I didn't want her to be dumb. But sometimes she felt too naive to be realistic-- or maybe just too naive for me to like her tons. Or maybe I was underestimating her.

I think the book was beautifully written, and beautifully bizarre. I also think it was too long. I got restless somewhere in the middle, and I don't think it was just wanting to get out of the horrible brightness and ice and snow. I think I was legitimately bored.

I lovedlovedloved Sym's relationship with Captain Oates. What a magnificent and refreshing twist that was. Completely believable and understandable, in my opinion.

(And I also thought Uncle Victor was a molester at the beginning. What a creepoid he was, ugh.)

So, to sum up my reaction in one word: ambivalence. But I'm glad I read it, and I'd like to read more of her stuff. That lady can write. If anyone can recommend anything in particular, please let me know!

Julie said...

I really enjoyed reading this book, although I didn't always like it, as both Kristin and Amanda have indicated. You both described Sym perfectly - sometimes she seemed way too naive or oblivious - she was a little slow picking up on the whole blowing up the plane/drugging everyone's tea, too. (And the fact that Victor stole her mom's passport didn't make her seek out the police immediately - what the heck.) Yet she didn't appear to be blindly believing in Victor, either, so I never got the sense that she was blinded by affection or hero worship. I also thought Victor was almost too crazy to be taken as a threat - when the whole hollow sphere thing came out I was like, come on, really? Especially when we find out he was experimenting on Sym when she was little - the nuttiness of the hollow sphere undercut Victor as a villain for me, although there's no denying the damage he did.

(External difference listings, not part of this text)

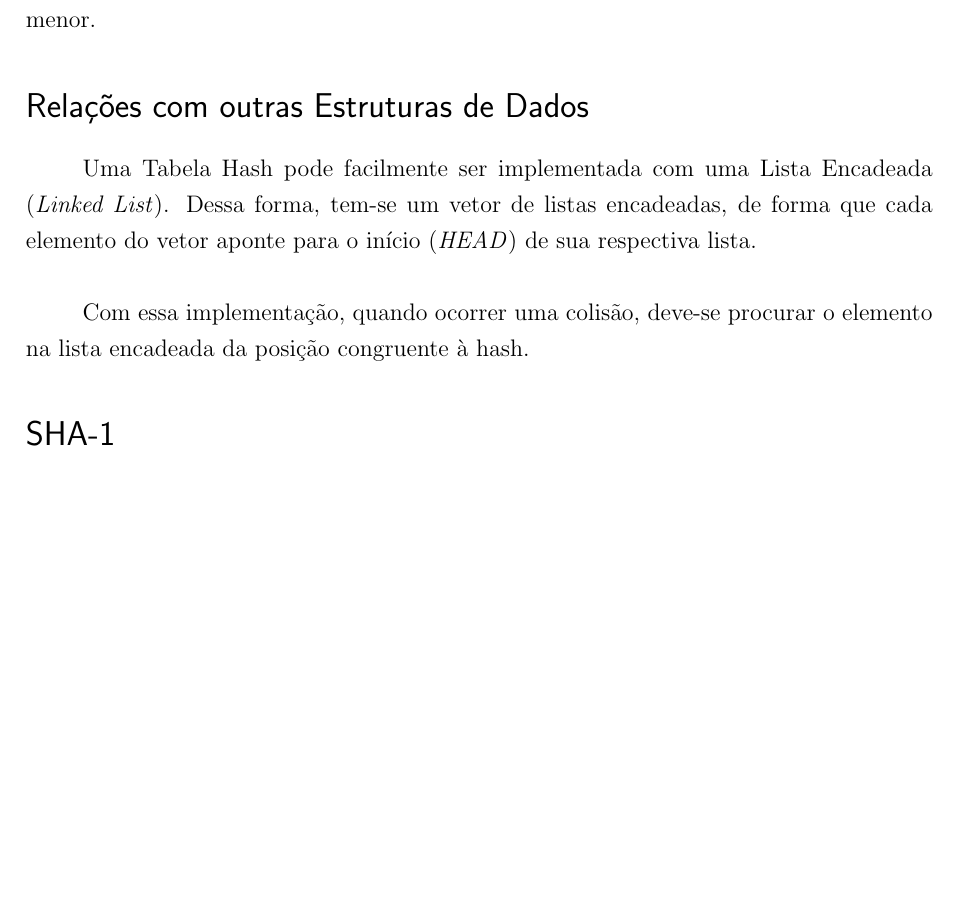
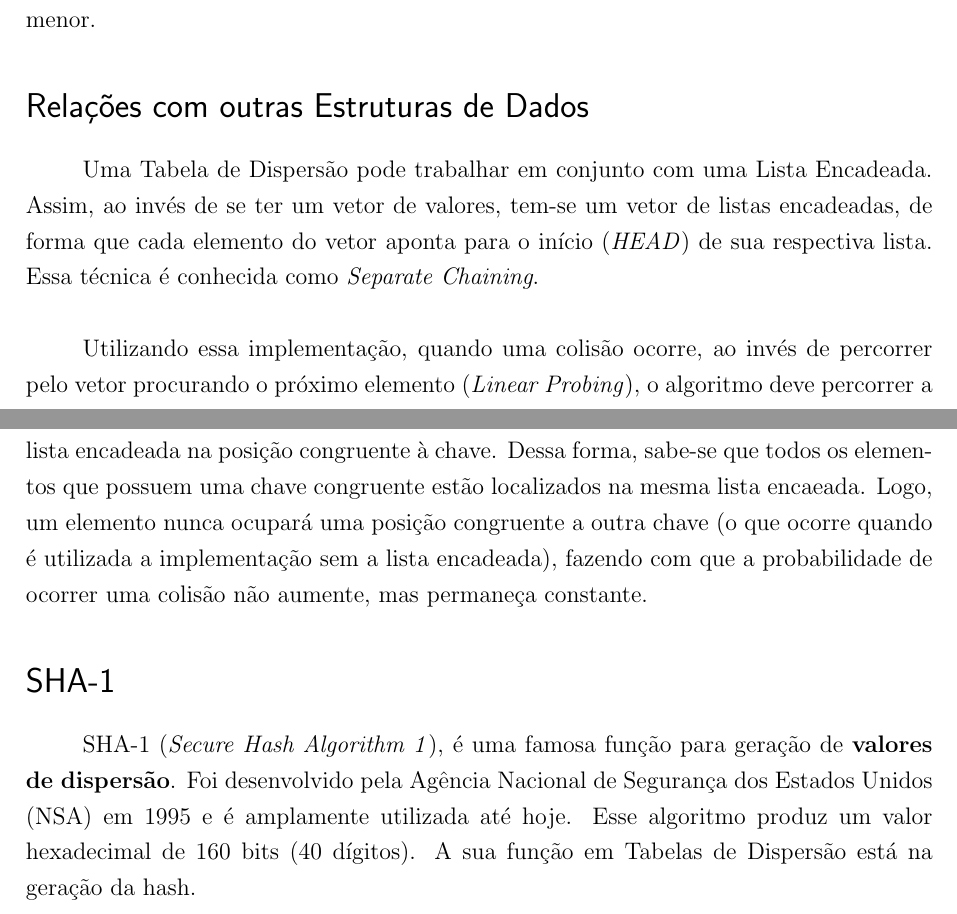
Before and after one commit to eltonvs/LP1-projects, a LaTeX thesis (hashing/notes.tex): part of page 3 of 3 before the commit and two parts of pages 3 and 4 of 4 after it, the two joined at a grey line, cut so that both start at the same text, the shorter picture padded with empty space. Compiled offline with pdfLaTeX.

Commit message:
Added more text

```diff
--- a/hashing/notes.tex
+++ b/hashing/notes.tex
@@ -78,10 +78,15 @@
     Logo, pode-se concluir que a complexidade de uma Tabela de Dispersão está diretamente relacionada à sua função de espelhamento. Isto é, uma boa função de espelhamento (que possua uma taxa pequena de colisões) faz com que a complexidade de Acesso diminua e, consequentemente, a Inserção e Remoção também ficam com uma complexidade menor.
 
 \section*{Relações com outras Estruturas de Dados}
-    Uma Tabela Hash pode facilmente ser implementada com uma Lista Encadeada (\textit{Linked List}). Dessa forma, tem-se um vetor de listas encadeadas, de forma que cada elemento do vetor aponte para o início (\textit{HEAD}) de sua respectiva lista.
+    Uma Tabela de Dispersão pode trabalhar em conjunto com uma Lista Encadeada. Assim, ao invés de se ter um vetor de valores, tem-se um vetor de listas encadeadas, de forma que cada elemento do vetor aponta para o início (\textit{HEAD}) de sua respectiva lista. Essa técnica é conhecida como \textit{Separate Chaining}.
 
-    Com essa implementação, quando ocorrer uma colisão, deve-se procurar o elemento na lista encadeada da posição congruente à hash.
+    Utilizando essa implementação, quando uma colisão ocorre, ao invés de percorrer pelo vetor procurando o próximo elemento (\textit{Linear Probing}), o algoritmo deve percorrer a lista encadeada na posição congruente à chave.
+    Dessa forma, sabe-se que todos os elementos que possuem uma chave congruente estão localizados na mesma lista encaeada. Logo, um elemento nunca ocupará uma posição congruente a outra chave (o que ocorre quando é utilizada a implementação sem a lista encadeada), fazendo com que a probabilidade de ocorrer uma colisão não aumente, mas permaneça constante.
 
 \section*{SHA-1}
+    SHA-1 (\textit{Secure Hash Algorithm 1}), é uma famosa função para geração de \textbf{valores de dispersão}.
+    Foi desenvolvido pela Agência Nacional de Segurança dos Estados Unidos (NSA) em 1995 e é amplamente utilizada até hoje.
+    Esse algoritmo produz um valor hexadecimal de 160 bits (40 dígitos).
+    A sua função em Tabelas de Dispersão está na geração da hash.
 
 \end{document}
```
Also changed, not shown: hashing/notes.tex (6 more changed lines).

The writing was amazing throughout - I had to put it down several times because I was too caught up in the expansive claustrophobia of Antarctica. I couldn't believe in the author afterward that she's never actually been to Antarctica.

So in the end I'm glad I read it - the images of the cold still get to me (perhaps an effect of subzero temps where I live - yuck). I also loved the Sym/Oates relationship - that was by far my favorite part. It was handled perfectly - believable and intriguing without making Sym seem like she was losing a grip on reality, which is how it might sound if you were describing it to someone. It was a great way to explore Sym's wounds and the ways she was healing.

kristin said...

Julie, you verbalized my feelings about the Sym/Oates relationship, too, and you helped me to realize that whatever fondness I developed for Sym came from the humanity she showed in that relationship. I couldn't help liking Sym-- even though she frustrated me-- because I liked that she liked Oates; and I liked that Oates liked her and helped her; and I liked Oates, period, both as a person and a concept. I also understood the type of loneliness that causes someone to create that kind of friend. I really loved the Oates thing!

Jess said...

I agree about the quality of the writing and Sym's relationship with Oates (so well done!). I ALSO felt frustrated...both with Sym and how slowly the book seemed to move in the middle. It took me a long time to get through this one, but there were definitely things I liked about it.

Marie Abigail said...

What had happen to Sigurd and Sym toards the end when they were by the fire?